In a fascinating work of religious history and cultural inquiry, Hatfield brings to life the true story of a nineteenth-century farmer-spiritualist, Jonathan Koons, whom thousands traveled to Ohio to see. As heirs to the second Great Awakening, he and his followers were part of a larger, uniquely American moment that still marks the culture today.
The Freethinker’s Daughter
Set in 1833 Lexington, Kentucky, this historical coming-of-age novel for young readers features resonant themes and topics—slavery, abolition, racism, prejudice, class consciousness, a devastating epidemic, and deep personal loss—as its thirteen-year-old white female narrator fights injustice and uncertainty with integrity, love, and hope.
Mandela and the Revolutionaries
Spanning the years just before (and just after) Nelson Mandela’s 1962 arrest, this entirely fresh history of Umkhonto we Sizwe (MK), or Spear of the Nation, and its revolutionary milieu brings to life the period in which Mandela and his comrades fought South Africa’s apartheid regime not only with words and protests, but also with bombs and fire.
Animality and Colonial Subjecthood in Africa
The Human and Nonhuman Creatures of Nigeria

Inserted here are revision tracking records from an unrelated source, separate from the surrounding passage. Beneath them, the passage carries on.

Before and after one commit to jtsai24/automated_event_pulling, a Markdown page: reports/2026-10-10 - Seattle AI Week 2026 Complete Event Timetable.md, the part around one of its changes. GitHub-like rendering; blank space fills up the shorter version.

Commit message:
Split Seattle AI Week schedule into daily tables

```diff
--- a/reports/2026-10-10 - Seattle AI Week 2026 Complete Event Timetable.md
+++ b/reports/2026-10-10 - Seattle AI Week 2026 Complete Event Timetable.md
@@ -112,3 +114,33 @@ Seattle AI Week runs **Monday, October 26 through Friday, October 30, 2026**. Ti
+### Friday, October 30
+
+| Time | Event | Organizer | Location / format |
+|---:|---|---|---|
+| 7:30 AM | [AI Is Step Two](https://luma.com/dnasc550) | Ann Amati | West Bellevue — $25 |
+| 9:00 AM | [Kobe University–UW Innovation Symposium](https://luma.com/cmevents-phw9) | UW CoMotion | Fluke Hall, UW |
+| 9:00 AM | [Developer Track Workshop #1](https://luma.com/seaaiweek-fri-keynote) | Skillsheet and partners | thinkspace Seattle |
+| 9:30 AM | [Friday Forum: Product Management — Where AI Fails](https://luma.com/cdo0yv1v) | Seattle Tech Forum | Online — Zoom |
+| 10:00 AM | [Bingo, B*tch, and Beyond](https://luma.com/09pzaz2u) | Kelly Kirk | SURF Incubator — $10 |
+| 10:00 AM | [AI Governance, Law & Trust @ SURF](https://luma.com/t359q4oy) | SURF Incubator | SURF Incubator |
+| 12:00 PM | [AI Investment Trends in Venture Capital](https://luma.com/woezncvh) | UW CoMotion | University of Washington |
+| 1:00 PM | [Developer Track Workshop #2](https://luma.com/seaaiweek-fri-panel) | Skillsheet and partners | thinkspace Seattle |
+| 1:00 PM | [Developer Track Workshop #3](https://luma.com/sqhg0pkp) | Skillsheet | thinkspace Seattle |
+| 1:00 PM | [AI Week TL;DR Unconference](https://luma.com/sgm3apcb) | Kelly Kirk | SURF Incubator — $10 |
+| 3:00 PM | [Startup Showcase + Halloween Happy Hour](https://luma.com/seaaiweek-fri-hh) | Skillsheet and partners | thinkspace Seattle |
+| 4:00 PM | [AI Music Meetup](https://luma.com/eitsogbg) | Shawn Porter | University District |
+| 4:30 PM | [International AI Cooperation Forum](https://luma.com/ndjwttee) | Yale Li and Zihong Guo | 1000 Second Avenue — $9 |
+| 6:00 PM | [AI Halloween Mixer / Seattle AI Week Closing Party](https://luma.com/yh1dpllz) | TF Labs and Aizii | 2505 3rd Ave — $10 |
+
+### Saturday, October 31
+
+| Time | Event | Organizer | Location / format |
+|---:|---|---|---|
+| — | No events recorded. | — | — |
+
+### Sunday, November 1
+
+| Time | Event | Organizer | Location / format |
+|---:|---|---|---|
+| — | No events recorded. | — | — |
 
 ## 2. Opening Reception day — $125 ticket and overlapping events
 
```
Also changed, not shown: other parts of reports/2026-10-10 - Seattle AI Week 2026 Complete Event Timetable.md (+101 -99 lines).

From debates over the aesthetics of birds in the urban landscape to how horse racing enhanced imperial power to the ways in which water navigation impacted aquatic creatures, Saheed Aderinto argues that it is impossible to comprehend the full extent of imperial domination without considering the colonial subjecthood of animals.